n the most recent edition (38.3) of American Ethnologist, which I’m just getting around to reading, I see this very interesting notion of the state as a metonym for the self.
It is worth considering the subjectivity that informs an understanding of one’s actions as heroic. I believe it is best described by what Gayatri Spivak (2004) calls the ability to “metonymize” the self, to imagine the self in an active relationship with the state, the opposite of subalternity.
The topic at hand is elite Israeli commandos who turn against the state and its “fragile” project of hegemony. I’m not so convinced about this argument towards fragility, but I am deeply interested in the idea of an “identification” with the state that could be compared to metonymy. For me, the question is whether or not social workers can square the relative “rightness” of the state’s distributional practices with their own participation in the economy at large.
Unfortunately, the underlying Spivak text is actually a public lecture, the fate of which I don’t know…
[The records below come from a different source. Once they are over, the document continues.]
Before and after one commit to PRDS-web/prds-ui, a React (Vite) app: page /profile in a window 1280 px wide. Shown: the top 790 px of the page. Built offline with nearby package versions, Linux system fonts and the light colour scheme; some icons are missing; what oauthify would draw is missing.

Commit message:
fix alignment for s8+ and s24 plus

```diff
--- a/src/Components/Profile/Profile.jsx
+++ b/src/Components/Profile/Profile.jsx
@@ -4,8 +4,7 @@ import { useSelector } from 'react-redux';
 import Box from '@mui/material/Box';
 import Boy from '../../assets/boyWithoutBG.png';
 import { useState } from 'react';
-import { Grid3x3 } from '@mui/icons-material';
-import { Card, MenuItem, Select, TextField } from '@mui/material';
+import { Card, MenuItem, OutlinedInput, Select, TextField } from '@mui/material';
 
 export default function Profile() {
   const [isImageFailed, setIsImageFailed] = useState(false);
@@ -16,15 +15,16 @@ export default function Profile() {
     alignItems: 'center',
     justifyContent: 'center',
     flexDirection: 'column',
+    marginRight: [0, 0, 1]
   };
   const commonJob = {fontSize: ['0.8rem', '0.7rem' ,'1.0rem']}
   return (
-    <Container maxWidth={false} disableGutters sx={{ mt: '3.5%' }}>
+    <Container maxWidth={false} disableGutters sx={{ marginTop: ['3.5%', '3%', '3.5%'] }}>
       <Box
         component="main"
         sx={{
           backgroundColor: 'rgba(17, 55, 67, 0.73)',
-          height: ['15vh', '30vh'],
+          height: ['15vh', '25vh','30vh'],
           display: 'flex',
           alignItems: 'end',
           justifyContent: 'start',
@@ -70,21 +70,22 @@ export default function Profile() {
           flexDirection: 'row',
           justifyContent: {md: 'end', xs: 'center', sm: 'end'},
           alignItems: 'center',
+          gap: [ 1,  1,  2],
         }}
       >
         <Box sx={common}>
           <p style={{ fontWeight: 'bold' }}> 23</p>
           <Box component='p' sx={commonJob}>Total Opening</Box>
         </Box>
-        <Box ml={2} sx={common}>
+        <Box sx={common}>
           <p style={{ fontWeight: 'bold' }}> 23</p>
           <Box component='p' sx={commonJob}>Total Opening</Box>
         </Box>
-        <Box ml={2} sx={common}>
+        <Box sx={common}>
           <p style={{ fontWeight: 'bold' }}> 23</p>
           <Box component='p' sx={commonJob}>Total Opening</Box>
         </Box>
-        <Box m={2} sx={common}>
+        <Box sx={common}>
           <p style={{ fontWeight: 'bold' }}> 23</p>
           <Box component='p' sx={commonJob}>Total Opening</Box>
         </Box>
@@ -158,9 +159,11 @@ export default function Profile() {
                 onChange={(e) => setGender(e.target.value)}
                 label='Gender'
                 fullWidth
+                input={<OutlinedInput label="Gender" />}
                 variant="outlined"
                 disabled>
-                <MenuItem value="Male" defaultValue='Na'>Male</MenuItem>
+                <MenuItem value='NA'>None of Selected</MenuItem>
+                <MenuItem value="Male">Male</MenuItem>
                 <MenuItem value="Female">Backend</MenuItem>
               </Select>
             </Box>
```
Update: here is the link to the talk. Speaking very much off the cuff Spivak comments on the metonymizing of her self as “the part by which I am connected to that abstract whole so I can claim it.” Start viewing around 28 minutes in to the presentation.